I actually began reading this in a bookstore in PA while on my anniversary trip last November. I read the first couple of chapters before having to leave, and finally bought a copy the end of December. It contains fascinating and terribly sad stories of abuse and neglect but also some success stories.
The author is big on neuroscience and the development of the brain. He has been able to effectively help many children by recognizing the age of the child when the neglect/abuse occurred and then comparing that to the development of the brain in that same period.
Some of his helpful therapies include holding and rocking older kids who didn’t get that as babies. Although parents and adults thought a problem child was being “babied,” they really needed it. There were examples such as a 6 year old who was experiencing “failure to thrive”. Doctors assumed all kind of stomach problems or even genetic anorexia. By talking with the mother he realized a disconnect. Because of the mother’s childhood of neglect, numerous foster homes, etc. she was smart enough to take care of the baby physically but didn’t know how to be a mom otherwise..
Dr. Perry oversaw the evaluation and help for the children rescued from the Branch Davidian (David Koresh, Waco, TX) group.
The story about the boy raised as a dog (in a cage by a step-grandfather who didn’t know what to do and requested help from social services) wasn’t even the saddest. Two other boys endured long periods of severed neglect. A mentally handicapped mom and then a babysitter who left babies alone all day long for months! 9-5! One child became a sociopath who killed two girls as a teenager. The other boy made great recovery. Therapies used for this second boy included a rhythm class and massaging. He walked funny and did not like to be touched.
Dr. Perry associated the rhythm problem to lack of being rocked as a baby. He talked about how parents naturally rock a baby at the perfect rate, which equals a healthy heart rate. Pre-K-level rhythm classes for a teenager helped him a lot. Massage therapy helped him to actually initiate a hug with his mom for the first time.
The most interesting story may have been a small-town abuse/Satanic cult scandal in Texas. It was discovered that fundamentalist foster parents were using a “holding” method which was pretty much torture, resulting in children claiming whatever the adult wanted to hear.
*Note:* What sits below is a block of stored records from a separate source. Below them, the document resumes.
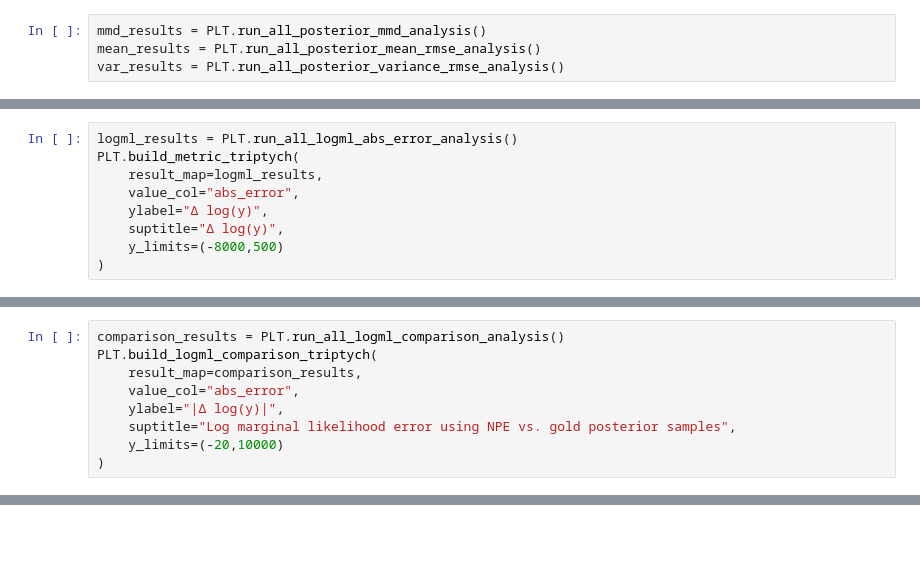
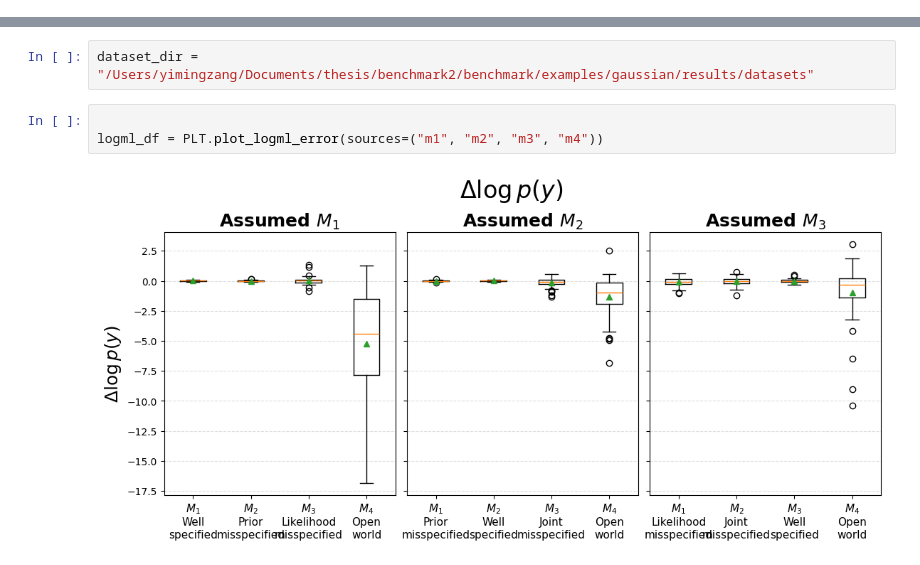
Before and after one commit to yiming-king/Model-comparison, a Jupyter notebook: benchmark/examples/gaussian/notebooks/comparison.ipynb, the cells around one changed output, grey strips where cells are left out. Drawn from its saved outputs; the diff is of its cells as text; blank space fills up the shorter version.

```diff
--- a/benchmark/examples/gaussian/notebooks/comparison.ipynb
+++ b/benchmark/examples/gaussian/notebooks/comparison.ipynb
@@ -21,4 +13,0 @@ INFO:bayesflow:Using backend 'jax'
-# %%
-mmd_results = PLT.run_all_posterior_mmd_analysis()
-mean_results = PLT.run_all_posterior_mean_rmse_analysis()
-var_results = PLT.run_all_posterior_variance_rmse_analysis()
@@ -83,9 +13,0 @@ PLT.build_metric_triptych(
-# %%
-logml_results = PLT.run_all_logml_abs_error_analysis()
-PLT.build_metric_triptych(
-    result_map=logml_results,
-    value_col="abs_error",
-    ylabel="Δ log(y)",
-    suptitle="Δ log(y)",
-    y_limits=(-8000,500)
-)
@@ -160,9 +13,0 @@ for assumed_model in assumed_models:
-# %%
-comparison_results = PLT.run_all_logml_comparison_analysis()
-PLT.build_logml_comparison_triptych(
-    result_map=comparison_results,
-    value_col="abs_error",
-    ylabel="|Δ log(y)|",
-    suptitle="Log marginal likelihood error using NPE vs. gold posterior samples",
-    y_limits=(-20,10000)
-)
@@ -437,0 +14,7 @@ summary_df
+# %%
+dataset_dir = "/Users/yimingzang/Documents/thesis/benchmark2/benchmark/examples/gaussian/results/datasets"
+# %%
+
+logml_df = PLT.plot_logml_error(sources=("m1", "m2", "m3", "m4"))
+# %% [output]
+[figure, added]
```
Also changed, not shown: parts of 19 cells of this notebook, 37 other files.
Perry was brought in to help discern which kids were telling the truth about abuse and which had been forced to make up stuff or agree with the religious nuts.
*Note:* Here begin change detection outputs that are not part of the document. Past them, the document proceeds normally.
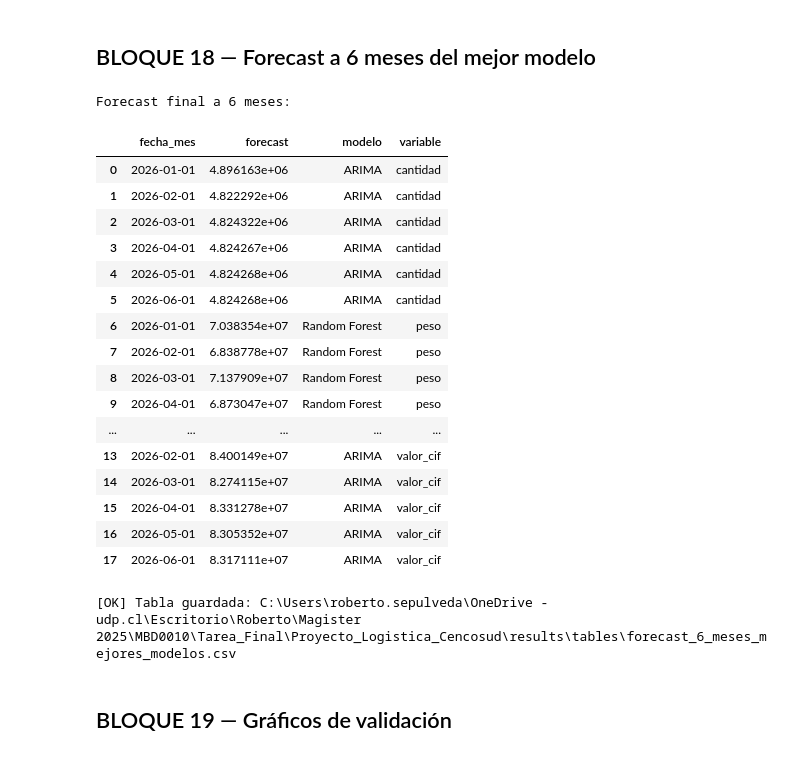
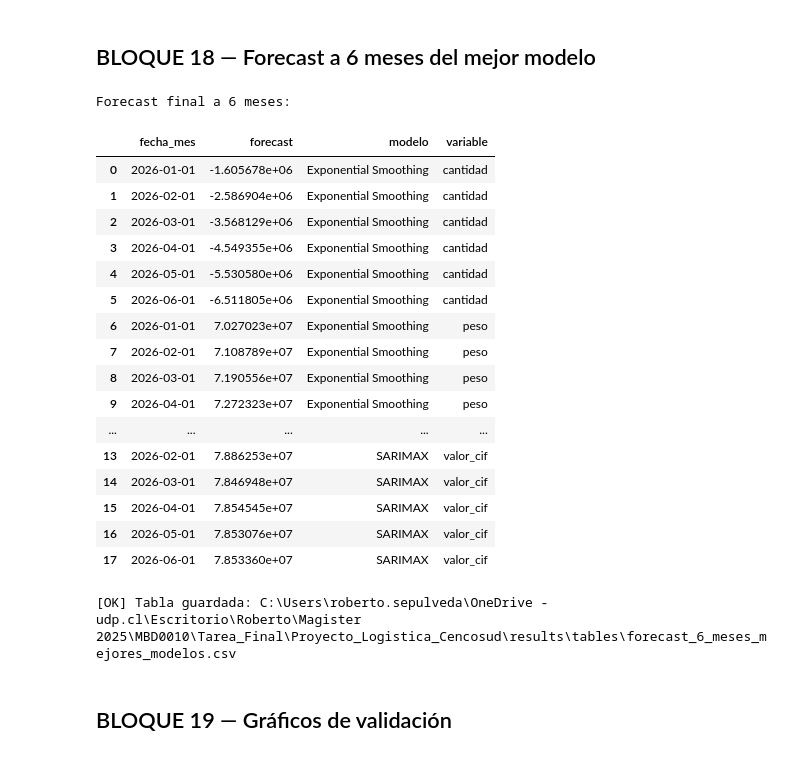
Before and after one commit to davello-droid/MBD00010, a Jupyter notebook: notebooks/proyecto_logistica_cencosud.ipynb, the cells around one changed output. Drawn from its saved outputs; the diff is of its cells as text; code cells hidden in the pictures.

```diff
--- a/notebooks/proyecto_logistica_cencosud.ipynb
+++ b/notebooks/proyecto_logistica_cencosud.ipynb
@@ -747,0 +1227,18 @@ else:
+# %%
+
+if "monthly_total" in globals():
+    print("Integrando variables externas BCCH...")
+    monthly_total_model = integrar_variables_externas_bcch(monthly_total, DATA_DIR)
+
+    print("Serie mensual consolidada con variables externas:")
+    display(monthly_total_model.head(12))
+
+    guardar_tabla(monthly_total_model, "dataset_mensual_total_con_bcch.csv")
+
+    EXOG_COLS = [
+        c for c in ["bcch_dolar_observado", "bcch_ipc_mensual", "bcch_precio_cobre"]
+        if c in monthly_total_model.columns
+    ]
+    print("Variables externas disponibles:", EXOG_COLS)
+else:
+    print("[WARNING] No existe monthly_total; no se integraron variables externas.")
@@ -830,13 +1422,19 @@ else:
 # %% [markdown]
 ## BLOQUE 14 — Modelado: preparación de datos
 # %%
+
 resultados_metricas = []
 resultados_predicciones = {}
 resultados_forecast = {}
 
-if "monthly_total" in globals():
+BASE_MODELADO = monthly_total_model.copy() if "monthly_total_model" in globals() else monthly_total.copy() if "monthly_total" in globals() else None
+EXOG_COLS = EXOG_COLS if "EXOG_COLS" in globals() else []
+
+if BASE_MODELADO is not None:
     print("Iniciando modelado...")
+    print("Base de modelado:", "monthly_total_model" if "monthly_total_model" in globals() else "monthly_total")
+    print("Variables externas usadas:", EXOG_COLS)
 else:
-    print("[ERROR] No existe monthly_total; no se puede modelar.")
+    print("[ERROR] No existe una base mensual para modelar.")
 # %% [output]
 Iniciando modelado...
@@ -1049,49 +1689,51 @@ if "mejores_modelos" in globals():
         variable = row["variable"]
         modelo = row["modelo"]
 
         key_map = {
             "ARIMA": f"{variable}_ARIMA",
+            "Exponential Smoothing": f"{variable}_ExpSmoothing",
+            "SARIMAX": f"{variable}_SARIMAX",
             "Regresión Lineal": f"{variable}_RegresionLineal",
             "Random Forest": f"{variable}_RandomForest",
             "XGBoost": f"{variable}_XGBoost",
             "LightGBM": f"{variable}_LightGBM"
         }
 
         clave = key_map.get(modelo)
 
         if clave in resultados_forecast:
             temp = resultados_forecast[clave].copy()
             forecast_final.append(temp)
 
     if len(forecast_final) > 0:
         forecast_final_df = pd.concat(forecast_final, ignore_index=True)
         print("Forecast final a 6 meses:")
         display(forecast_final_df)
 
         guardar_tabla(forecast_final_df, "forecast_6_meses_mejores_modelos.csv")
     else:
         print("[WARNING] No se generó forecast final.")
 else:
     print("[WARNING] No existe mejores_modelos.")
 # %% [output]
 Forecast final a 6 meses:
 |  | fecha_mes | forecast | modelo | variable |
-| 0 | 2026-01-01 | 4.896163e+06 | ARIMA | cantidad |
-| 1 | 2026-02-01 | 4.822292e+06 | ARIMA | cantidad |
-| 2 | 2026-03-01 | 4.824322e+06 | ARIMA | cantidad |
-| 3 | 2026-04-01 | 4.824267e+06 | ARIMA | cantidad |
-| 4 | 2026-05-01 | 4.824268e+06 | ARIMA | cantidad |
-| 5 | 2026-06-01 | 4.824268e+06 | ARIMA | cantidad |
-| 6 | 2026-01-01 | 7.038354e+07 | Random Forest | peso |
-| 7 | 2026-02-01 | 6.838778e+07 | Random Forest | peso |
-| 8 | 2026-03-01 | 7.137909e+07 | Random Forest | peso |
-| 9 | 2026-04-01 | 6.873047e+07 | Random Forest | peso |
+| 0 | 2026-01-01 | -1.605678e+06 | Exponential Smoothing | cantidad |
+| 1 | 2026-02-01 | -2.586904e+06 | Exponential Smoothing | cantidad |
+| 2 | 2026-03-01 | -3.568129e+06 | Exponential Smoothing | cantidad |
+| 3 | 2026-04-01 | -4.549355e+06 | Exponential Smoothing | cantidad |
+| 4 | 2026-05-01 | -5.530580e+06 | Exponential Smoothing | cantidad |
+| 5 | 2026-06-01 | -6.511805e+06 | Exponential Smoothing | cantidad |
+| 6 | 2026-01-01 | 7.027023e+07 | Exponential Smoothing | peso |
+| 7 | 2026-02-01 | 7.108789e+07 | Exponential Smoothing | peso |
+| 8 | 2026-03-01 | 7.190556e+07 | Exponential Smoothing | peso |
+| 9 | 2026-04-01 | 7.272323e+07 | Exponential Smoothing | peso |
 | ... | ... | ... | ... | ... |
-| 13 | 2026-02-01 | 8.400149e+07 | ARIMA | valor_cif |
-| 14 | 2026-03-01 | 8.274115e+07 | ARIMA | valor_cif |
-| 15 | 2026-04-01 | 8.331278e+07 | ARIMA | valor_cif |
-| 16 | 2026-05-01 | 8.305352e+07 | ARIMA | valor_cif |
-| 17 | 2026-06-01 | 8.317111e+07 | ARIMA | valor_cif |
+| 13 | 2026-02-01 | 7.886253e+07 | SARIMAX | valor_cif |
+| 14 | 2026-03-01 | 7.846948e+07 | SARIMAX | valor_cif |
+| 15 | 2026-04-01 | 7.854545e+07 | SARIMAX | valor_cif |
+| 16 | 2026-05-01 | 7.853076e+07 | SARIMAX | valor_cif |
+| 17 | 2026-06-01 | 7.853360e+07 | SARIMAX | valor_cif |
 [OK] Tabla guardada: C:\Users\roberto.sepulveda\OneDrive - udp.cl\Escritorio\Roberto\Magister 2025\MBD0010\Tarea_Final\Proyecto_Logistica_Cencosud\results\tables\forecast_6_meses_mejores_modelos.csv
 # %% [markdown]
 ## BLOQUE 19 — Gráficos de validación
```
Also changed, not shown: parts of 53 cells of this notebook.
The book would be enjoyed by anyone who likes psychology/sociology, child development, social work, foster care, and neuroscience (although he doesn’t get too technical on the neuroscience). His modern, evolutionary philosophy shows itself a couple of times but does not detract from the book.
Bruce wrote a second book about the significance of empathy in society that I would like to read as well.